- **Extracted records**:
○ ○ ○ ○ ○

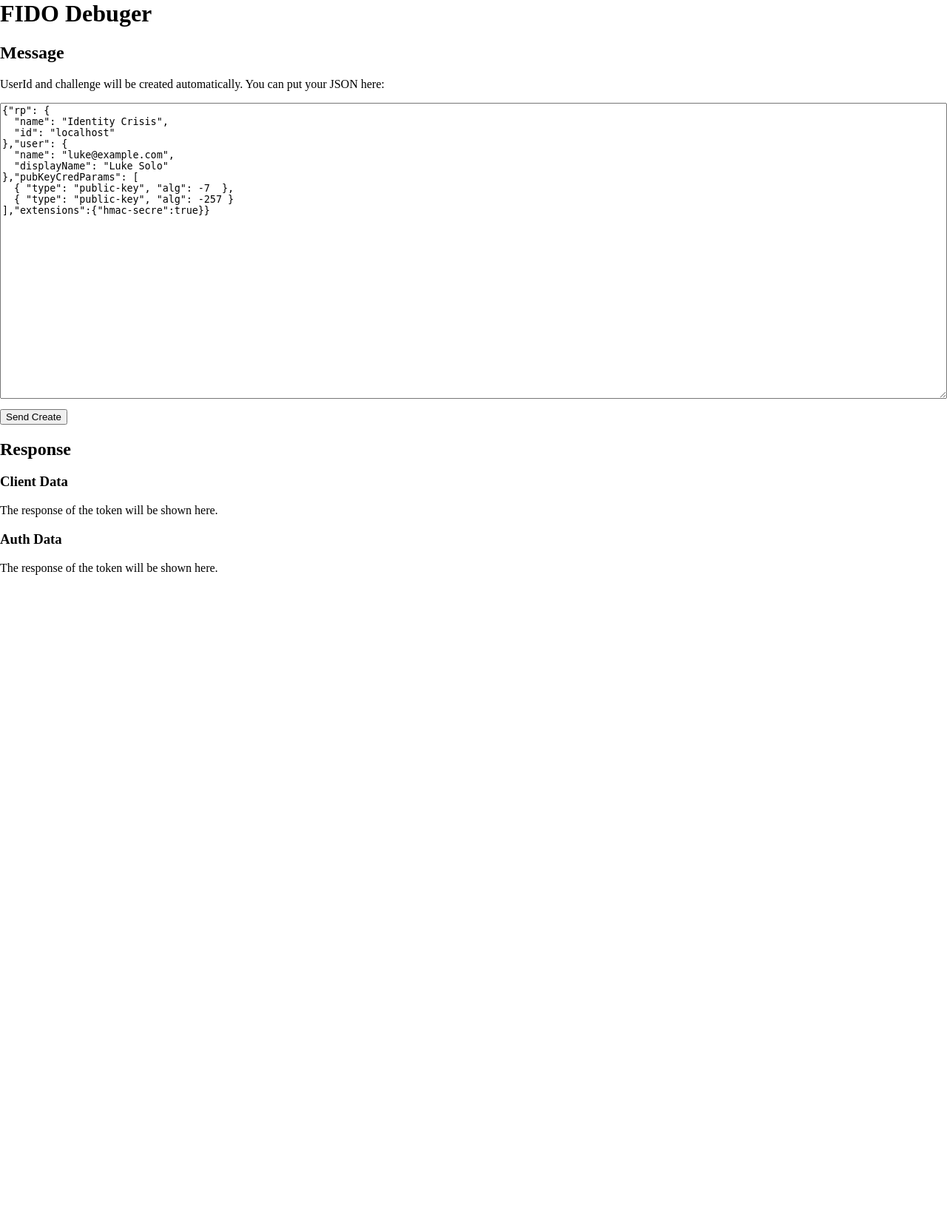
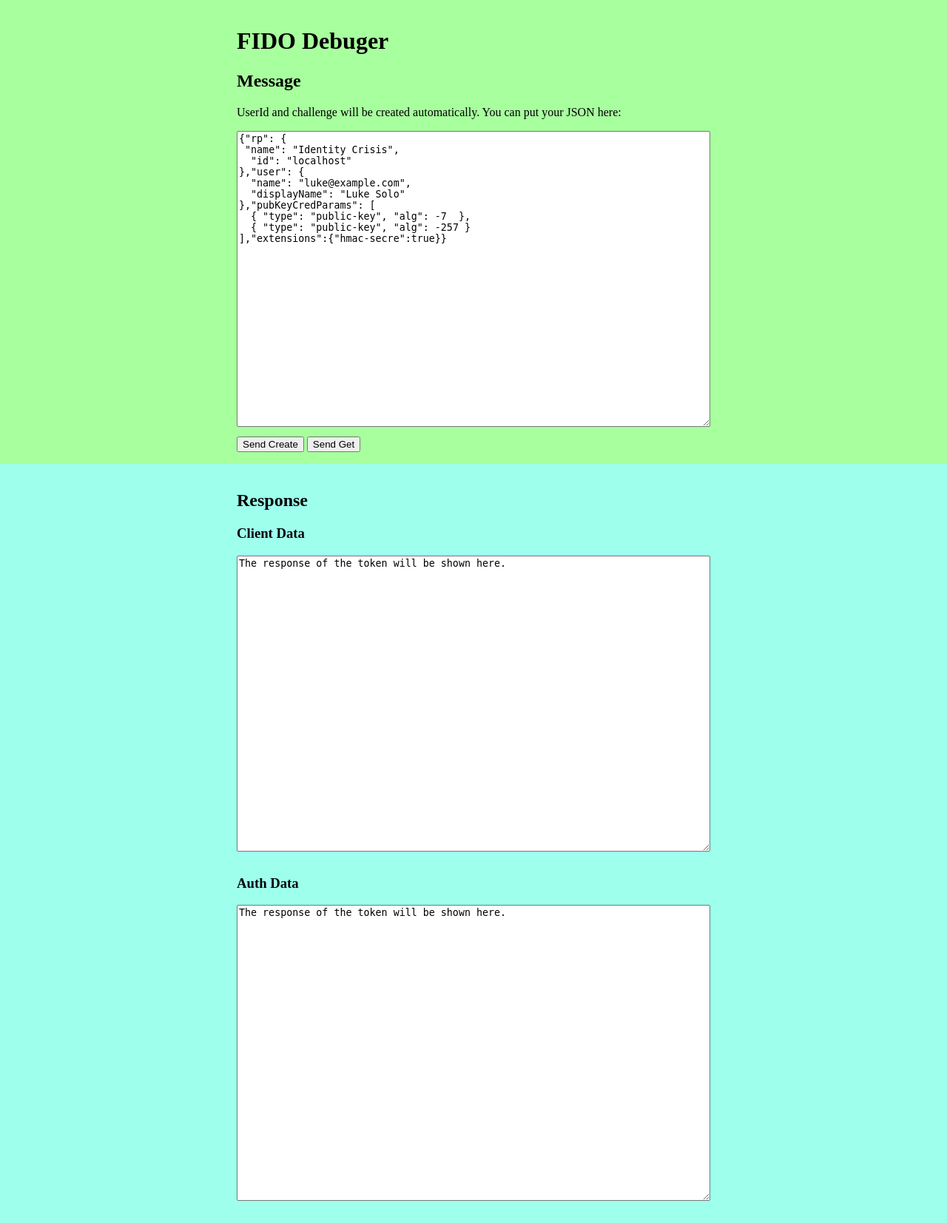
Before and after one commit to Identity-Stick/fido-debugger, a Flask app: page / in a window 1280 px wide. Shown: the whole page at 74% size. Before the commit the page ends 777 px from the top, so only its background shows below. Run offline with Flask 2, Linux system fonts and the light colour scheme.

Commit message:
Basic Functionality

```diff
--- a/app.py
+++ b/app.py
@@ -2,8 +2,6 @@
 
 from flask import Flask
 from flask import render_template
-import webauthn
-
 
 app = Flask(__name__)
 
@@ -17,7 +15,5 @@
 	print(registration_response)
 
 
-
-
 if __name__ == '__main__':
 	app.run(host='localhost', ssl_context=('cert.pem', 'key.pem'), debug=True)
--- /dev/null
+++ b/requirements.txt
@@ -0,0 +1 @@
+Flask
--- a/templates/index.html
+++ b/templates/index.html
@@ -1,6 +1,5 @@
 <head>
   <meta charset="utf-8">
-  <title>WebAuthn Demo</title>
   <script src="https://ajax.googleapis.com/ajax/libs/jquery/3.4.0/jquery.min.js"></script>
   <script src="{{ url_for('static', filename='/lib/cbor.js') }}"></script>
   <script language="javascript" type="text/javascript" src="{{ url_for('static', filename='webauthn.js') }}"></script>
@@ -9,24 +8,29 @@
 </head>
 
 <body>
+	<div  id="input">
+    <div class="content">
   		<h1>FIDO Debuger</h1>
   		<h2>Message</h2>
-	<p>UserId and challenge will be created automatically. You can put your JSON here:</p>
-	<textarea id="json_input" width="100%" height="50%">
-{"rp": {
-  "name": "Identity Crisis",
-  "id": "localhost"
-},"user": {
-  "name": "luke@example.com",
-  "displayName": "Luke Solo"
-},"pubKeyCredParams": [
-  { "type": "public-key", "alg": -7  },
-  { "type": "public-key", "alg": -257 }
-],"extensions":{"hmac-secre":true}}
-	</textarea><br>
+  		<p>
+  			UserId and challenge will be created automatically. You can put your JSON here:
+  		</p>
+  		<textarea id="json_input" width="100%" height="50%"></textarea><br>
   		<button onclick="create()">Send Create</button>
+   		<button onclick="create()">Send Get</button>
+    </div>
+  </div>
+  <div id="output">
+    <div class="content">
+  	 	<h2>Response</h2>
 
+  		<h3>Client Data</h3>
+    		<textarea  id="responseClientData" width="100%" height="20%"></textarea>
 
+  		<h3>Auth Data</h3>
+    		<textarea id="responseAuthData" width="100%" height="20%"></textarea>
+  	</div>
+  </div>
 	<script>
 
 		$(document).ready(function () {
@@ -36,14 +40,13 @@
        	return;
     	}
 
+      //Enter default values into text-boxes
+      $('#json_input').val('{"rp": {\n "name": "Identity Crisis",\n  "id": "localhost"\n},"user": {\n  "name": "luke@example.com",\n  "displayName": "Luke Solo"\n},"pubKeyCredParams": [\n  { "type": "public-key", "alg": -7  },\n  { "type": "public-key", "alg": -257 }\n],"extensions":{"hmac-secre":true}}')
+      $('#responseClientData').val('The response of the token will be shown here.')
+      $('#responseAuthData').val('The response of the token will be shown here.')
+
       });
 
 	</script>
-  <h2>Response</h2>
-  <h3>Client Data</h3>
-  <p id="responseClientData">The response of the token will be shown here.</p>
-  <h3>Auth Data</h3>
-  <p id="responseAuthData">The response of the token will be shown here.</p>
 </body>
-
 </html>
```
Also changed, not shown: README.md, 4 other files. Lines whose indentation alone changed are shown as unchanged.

○ ○ ○ ○ ○

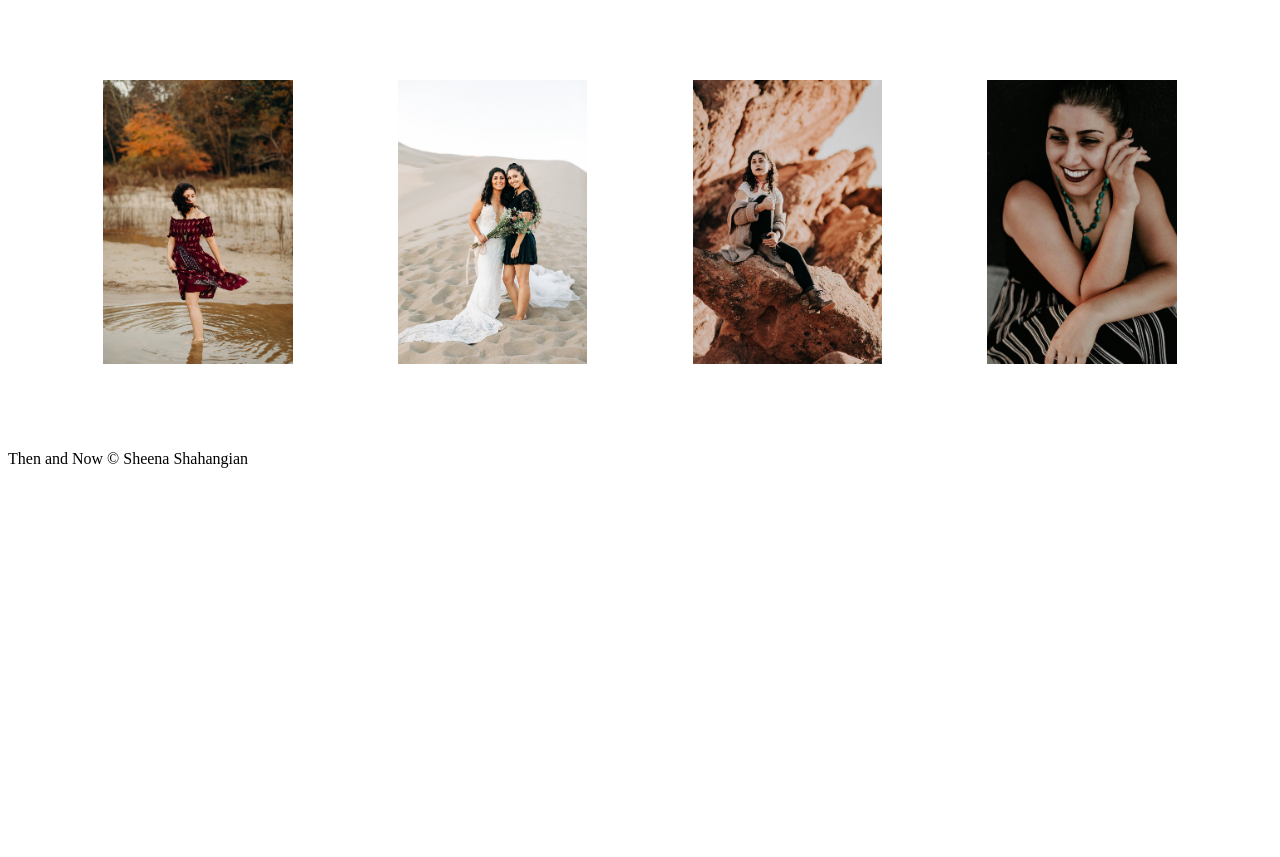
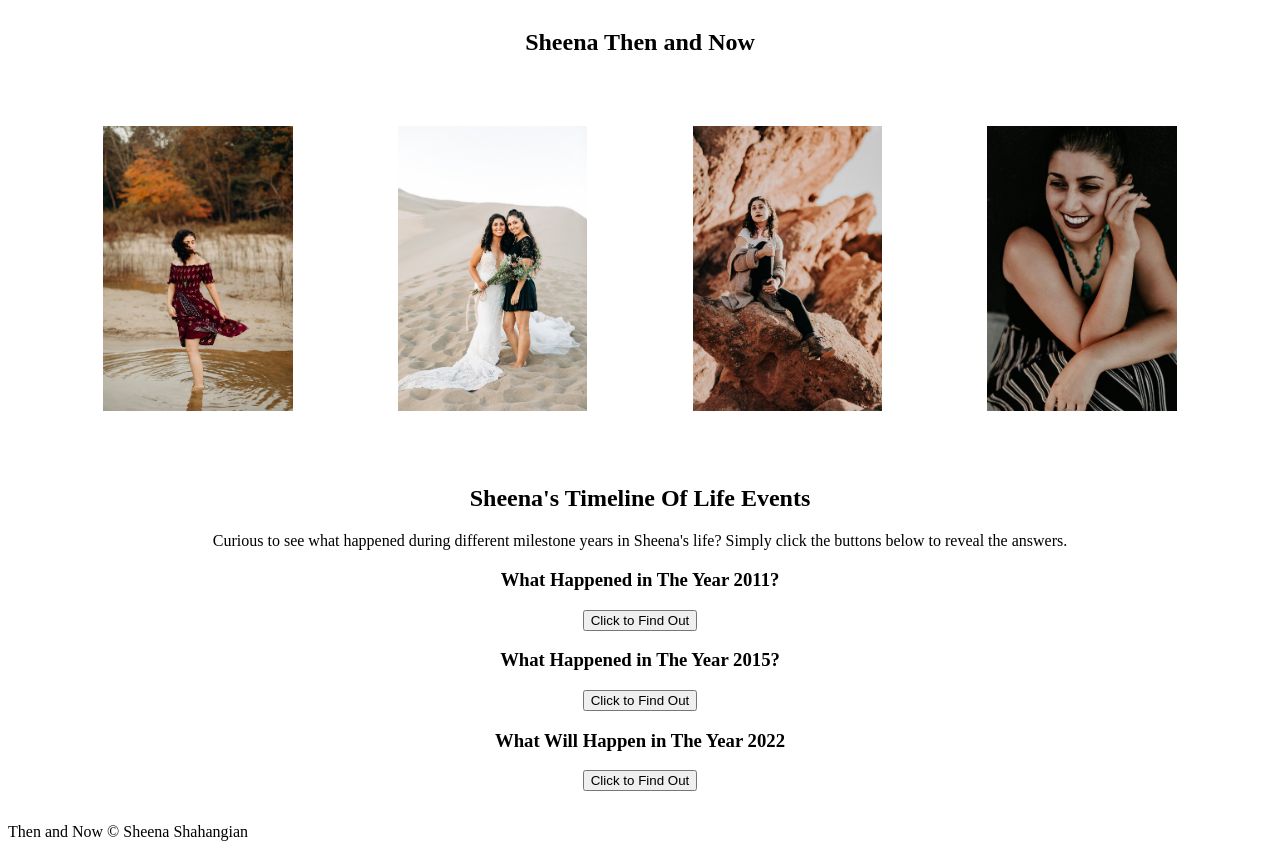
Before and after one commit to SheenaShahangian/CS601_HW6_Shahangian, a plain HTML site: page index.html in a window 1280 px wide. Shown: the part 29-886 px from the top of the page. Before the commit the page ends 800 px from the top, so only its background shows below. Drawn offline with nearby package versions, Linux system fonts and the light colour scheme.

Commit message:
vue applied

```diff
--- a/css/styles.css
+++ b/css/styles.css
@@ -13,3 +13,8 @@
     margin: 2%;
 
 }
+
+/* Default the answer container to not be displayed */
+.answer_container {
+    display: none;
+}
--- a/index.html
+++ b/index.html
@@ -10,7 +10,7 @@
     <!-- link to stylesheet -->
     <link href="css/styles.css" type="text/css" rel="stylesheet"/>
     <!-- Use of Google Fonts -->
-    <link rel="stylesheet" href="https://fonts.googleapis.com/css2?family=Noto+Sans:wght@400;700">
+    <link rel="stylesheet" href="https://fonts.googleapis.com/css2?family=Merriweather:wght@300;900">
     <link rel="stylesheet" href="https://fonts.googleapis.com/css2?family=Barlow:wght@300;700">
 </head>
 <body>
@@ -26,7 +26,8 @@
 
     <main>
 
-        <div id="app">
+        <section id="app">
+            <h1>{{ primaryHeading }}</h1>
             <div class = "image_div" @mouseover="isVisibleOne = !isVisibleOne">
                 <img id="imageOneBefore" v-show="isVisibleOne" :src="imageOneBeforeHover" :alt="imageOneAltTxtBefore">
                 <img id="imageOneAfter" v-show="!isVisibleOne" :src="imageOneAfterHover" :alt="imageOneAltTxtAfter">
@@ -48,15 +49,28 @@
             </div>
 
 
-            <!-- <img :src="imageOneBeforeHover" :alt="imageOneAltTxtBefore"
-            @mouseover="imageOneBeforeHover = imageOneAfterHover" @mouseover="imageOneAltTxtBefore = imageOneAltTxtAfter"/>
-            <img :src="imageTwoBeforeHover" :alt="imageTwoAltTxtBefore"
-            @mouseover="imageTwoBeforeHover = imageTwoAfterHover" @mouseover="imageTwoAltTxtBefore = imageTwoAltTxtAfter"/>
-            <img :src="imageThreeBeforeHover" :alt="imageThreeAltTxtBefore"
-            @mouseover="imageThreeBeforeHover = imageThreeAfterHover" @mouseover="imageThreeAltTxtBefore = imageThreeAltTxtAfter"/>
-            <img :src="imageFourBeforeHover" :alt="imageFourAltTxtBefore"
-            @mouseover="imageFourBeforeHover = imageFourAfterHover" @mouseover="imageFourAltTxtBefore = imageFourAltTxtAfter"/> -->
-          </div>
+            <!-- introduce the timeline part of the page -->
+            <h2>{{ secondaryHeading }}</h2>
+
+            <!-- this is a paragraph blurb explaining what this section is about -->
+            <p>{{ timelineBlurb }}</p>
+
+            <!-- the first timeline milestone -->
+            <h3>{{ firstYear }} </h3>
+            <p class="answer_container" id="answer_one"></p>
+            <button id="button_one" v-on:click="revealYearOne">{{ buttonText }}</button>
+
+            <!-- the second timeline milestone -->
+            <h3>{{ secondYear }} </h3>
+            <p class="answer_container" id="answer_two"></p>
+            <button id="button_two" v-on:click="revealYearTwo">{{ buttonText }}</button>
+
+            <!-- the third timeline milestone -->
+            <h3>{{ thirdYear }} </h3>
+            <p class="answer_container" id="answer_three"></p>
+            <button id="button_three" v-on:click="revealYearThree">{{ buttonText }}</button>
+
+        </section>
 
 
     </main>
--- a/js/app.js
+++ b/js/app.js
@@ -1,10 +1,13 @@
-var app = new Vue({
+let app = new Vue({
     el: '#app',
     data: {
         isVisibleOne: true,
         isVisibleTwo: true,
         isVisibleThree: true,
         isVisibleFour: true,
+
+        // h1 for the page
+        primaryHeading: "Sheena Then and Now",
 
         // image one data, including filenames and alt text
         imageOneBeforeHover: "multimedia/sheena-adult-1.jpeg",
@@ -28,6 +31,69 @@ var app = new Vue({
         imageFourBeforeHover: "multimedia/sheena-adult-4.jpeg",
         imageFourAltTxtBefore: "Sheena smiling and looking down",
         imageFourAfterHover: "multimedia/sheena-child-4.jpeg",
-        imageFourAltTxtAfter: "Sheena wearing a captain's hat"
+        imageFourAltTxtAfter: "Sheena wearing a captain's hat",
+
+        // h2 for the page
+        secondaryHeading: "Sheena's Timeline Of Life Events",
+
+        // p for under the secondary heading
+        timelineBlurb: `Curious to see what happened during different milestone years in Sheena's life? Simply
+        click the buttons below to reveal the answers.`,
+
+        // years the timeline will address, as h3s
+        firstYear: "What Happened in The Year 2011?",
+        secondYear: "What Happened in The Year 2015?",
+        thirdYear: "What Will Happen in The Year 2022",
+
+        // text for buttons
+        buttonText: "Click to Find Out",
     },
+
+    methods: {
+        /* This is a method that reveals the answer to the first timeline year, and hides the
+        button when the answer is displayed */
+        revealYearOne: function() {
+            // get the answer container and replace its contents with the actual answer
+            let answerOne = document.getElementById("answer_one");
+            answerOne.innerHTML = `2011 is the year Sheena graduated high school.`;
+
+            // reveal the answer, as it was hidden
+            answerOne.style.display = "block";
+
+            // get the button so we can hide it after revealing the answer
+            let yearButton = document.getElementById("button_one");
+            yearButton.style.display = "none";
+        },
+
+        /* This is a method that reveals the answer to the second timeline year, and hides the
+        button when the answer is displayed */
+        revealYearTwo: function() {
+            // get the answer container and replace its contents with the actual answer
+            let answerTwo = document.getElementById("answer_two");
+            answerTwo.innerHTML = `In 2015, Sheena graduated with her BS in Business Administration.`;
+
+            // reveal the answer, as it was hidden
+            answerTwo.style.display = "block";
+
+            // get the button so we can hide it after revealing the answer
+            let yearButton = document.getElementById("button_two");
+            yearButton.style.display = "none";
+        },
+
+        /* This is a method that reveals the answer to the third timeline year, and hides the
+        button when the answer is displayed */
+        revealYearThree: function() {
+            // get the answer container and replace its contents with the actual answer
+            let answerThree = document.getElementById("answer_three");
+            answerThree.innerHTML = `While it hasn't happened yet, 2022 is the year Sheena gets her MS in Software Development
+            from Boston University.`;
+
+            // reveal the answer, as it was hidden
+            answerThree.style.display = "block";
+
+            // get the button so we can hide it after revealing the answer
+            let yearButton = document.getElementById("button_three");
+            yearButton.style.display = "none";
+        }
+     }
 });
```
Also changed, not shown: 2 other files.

○ ○ ○ ○ ○

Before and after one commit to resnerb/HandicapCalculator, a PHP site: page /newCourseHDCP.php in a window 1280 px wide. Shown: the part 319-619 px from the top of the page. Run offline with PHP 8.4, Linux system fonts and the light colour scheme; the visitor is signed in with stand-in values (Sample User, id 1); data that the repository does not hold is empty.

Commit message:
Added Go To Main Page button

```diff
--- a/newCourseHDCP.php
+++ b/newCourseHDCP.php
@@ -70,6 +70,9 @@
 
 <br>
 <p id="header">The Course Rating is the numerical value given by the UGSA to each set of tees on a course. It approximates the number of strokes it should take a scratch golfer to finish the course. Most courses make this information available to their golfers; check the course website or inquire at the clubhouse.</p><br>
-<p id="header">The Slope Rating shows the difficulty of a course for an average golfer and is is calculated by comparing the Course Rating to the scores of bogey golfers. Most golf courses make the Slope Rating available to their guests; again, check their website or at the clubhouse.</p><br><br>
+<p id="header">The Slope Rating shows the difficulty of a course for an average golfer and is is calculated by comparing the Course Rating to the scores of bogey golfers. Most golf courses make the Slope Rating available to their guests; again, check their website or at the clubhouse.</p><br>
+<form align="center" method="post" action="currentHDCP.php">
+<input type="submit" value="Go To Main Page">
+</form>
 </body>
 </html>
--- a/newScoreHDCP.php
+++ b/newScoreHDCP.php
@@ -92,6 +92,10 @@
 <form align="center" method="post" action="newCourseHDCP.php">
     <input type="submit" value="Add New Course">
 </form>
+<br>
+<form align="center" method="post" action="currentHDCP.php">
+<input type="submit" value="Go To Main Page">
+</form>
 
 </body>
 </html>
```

○ ○ ○ ○ ○

- **Assignment**: If a line in the records above has the word "googleapis", copy it.

- **Written answer**:
   <script src="https://ajax.googleapis.com/ajax/libs/jquery/3.4.0/jquery.min.js"></script>
-    <link rel="stylesheet" href="https://fonts.googleapis.com/css2?family=Noto+Sans:wght@400;700">
+    <link rel="stylesheet" href="https://fonts.googleapis.com/css2?family=Merriweather:wght@300;900">
     <link rel="stylesheet" href="https://fonts.googleapis.com/css2?family=Barlow:wght@300;700">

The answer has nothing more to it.